- The first newspaper properly so-called was published in August 1649. Le Courrier véritable des Pays-Bas appeared every three or four days. It was issued as Relations véritables as of 1 January 1653. Publication was inhibited during the Spanish and Austrian regimes by censorship directed by religious authorities. Reforms under Emperor Joseph II allowed wide tolerance. The Gazette des Pays-Bas, an exemplar of Enlightenment-era thought, appeared in the early 1760s.A stamp duty on newspapers was imposed during the French regime but without reducing the volume of production. Censorship and heavier taxes ensued under Napoléon Bonaparte. Freedom of the press was established under the Dutch regime. The Courrier des Pays-Bas, founded on 6 August 1821, led liberal opposition to the policies of King William I's government. After Belgian independence (1830), it became republican in orientation under the title Le Courrier Belge and disappeared in 1848. The first Dutch-language daily Vlaemsch België was founded in 1844. It lasted only nine months.After 1830, journalism flourished, spurred by lively political debate and boosted by abolition of the stamp duty in 1848. Méphistophélès, an early 1830s weekly satirical review, was representative.Founded as L'Indépendent in 1831, L'Indépendence belge (the name was changed in 1843) was created with funds provided by King Leopold I. It posted correspondents worldwide and remained in publication until 1940. L'Étoile belge (1850) and, later, Echo du Parlement, read especially by the governing elites, appealed to nonsec-tarian readers.
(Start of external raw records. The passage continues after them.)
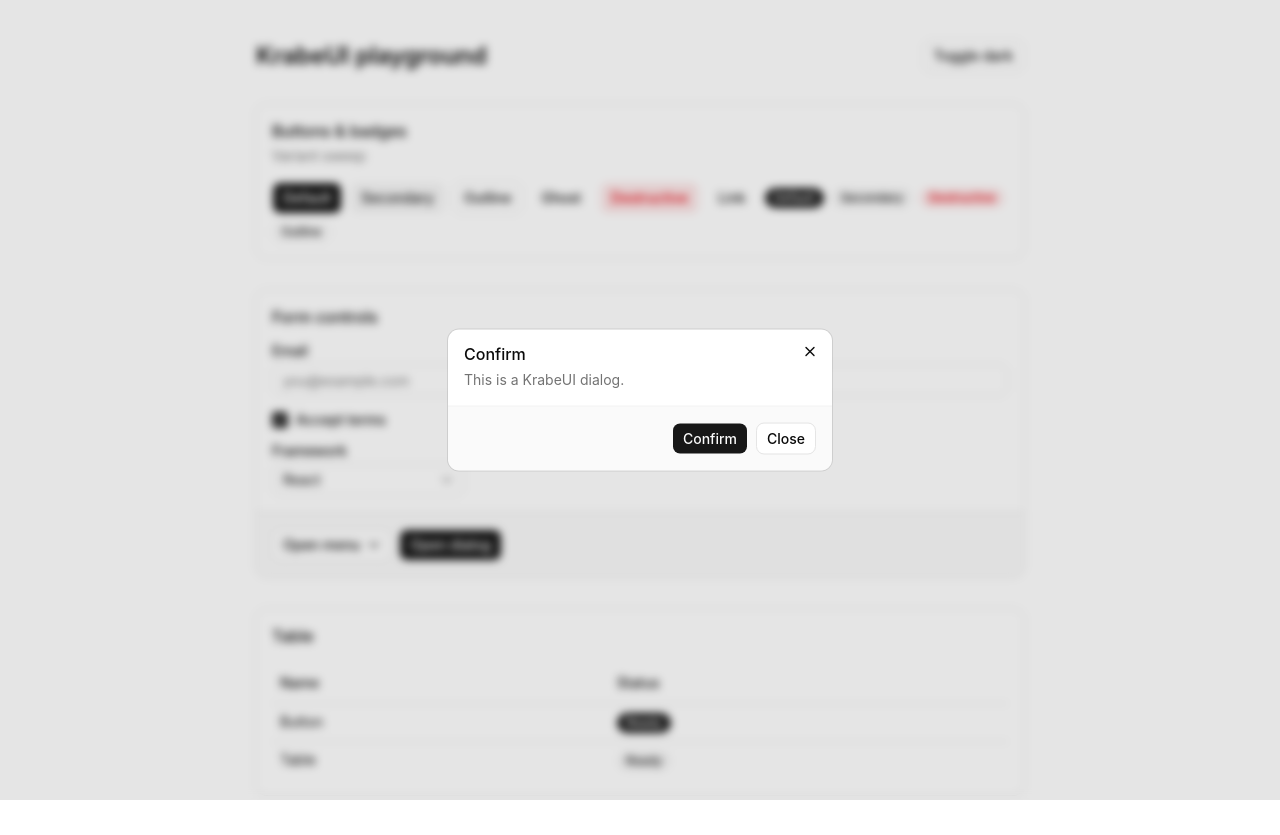
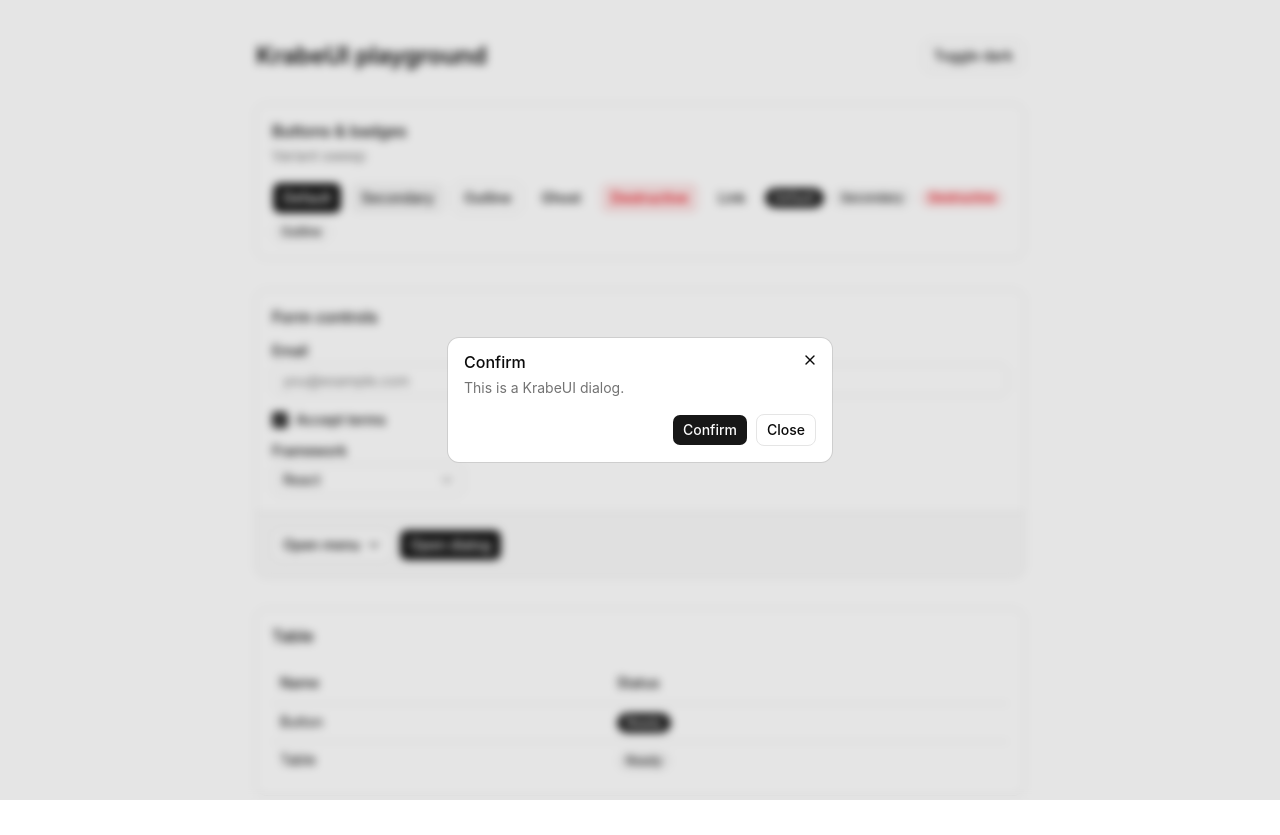
Before and after one commit to krabe-lol/KrabeUI, a React (Vite) app: page / in a window 1280 px wide. Both pictures are taken after a click on the button "Open dialog". Built offline with nearby package versions, Linux system fonts and the light colour scheme.

Commit message:
feat: show DialogFooter buttons without background strip

```diff
--- a/src/components/ui/dialog.tsx
+++ b/src/components/ui/dialog.tsx
@@ -107,7 +107,7 @@ function DialogFooter({
     <div
       data-slot="dialog-footer"
       className={cn(
-        "-mx-4 -mb-4 flex flex-col-reverse gap-2 rounded-b-xl border-t bg-muted/50 p-4 sm:flex-row sm:justify-end",
+        "flex flex-col-reverse gap-2 sm:flex-row sm:justify-end",
         className
       )}
       {...props}
```
Also changed, not shown: .changeset/dialog-footer-plain.md (added).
The Journal de Bruxelles (1841) was the city's most prominent 19th-century Catholic paper. It was joined in the l860s by the Courrier and the Croix. La Chronique (1868) and La Gazette (187l) supported Liberal Party policies. The 1880s saw the conservative Patriote (1883) followed by the radically anticlerical La Réforme (1884). In 1884, Le Peuple, the organ of the Belgian Workers' Party, began publication.Cheap daily newspapers arrived in the late 19th century in conjunction with the first Dutch-language papers for mass readership, including De Nieuws van den Dag (1885) and Het Laatste Nieuws (1888). The daily Le Soir first appeared in 1887 as a newspaper neutral in editorial content and made available, free of charge, its revenues obtained through sale of advertisements and want ads, then a novelty. La Dernière Heure appeared in 1906.During World War I, the press was heavily censored. Le Patriote went underground in 1914 and appeared as La Libre Belgique, a title it retained at war's end. Collaborationist papers appeared—Le Bruxellois and La Belgique. During the interwar years there emerged Le Drapeau rouge (1921), the paper of the Communist Party, and Le Pays Réel, the organ of the Rex party. World War II saw again the appearance of an important underground press, including La Voix des Belges and, in a reprise of its role, La Libre Belgique.The major dailies today consist of three French-language papers, Le Soir (independent), La Dernière Heure (independent), and La Libre Belgique (Catholic), and three Dutch-language papers Het Laat-ste Nieuws (liberal), De Standaard (Catholic), and De Morgen (left-wing).See also Bulletin; Van Doren, Eugène.
Historical Dictionary of Brussels. Paul F. State.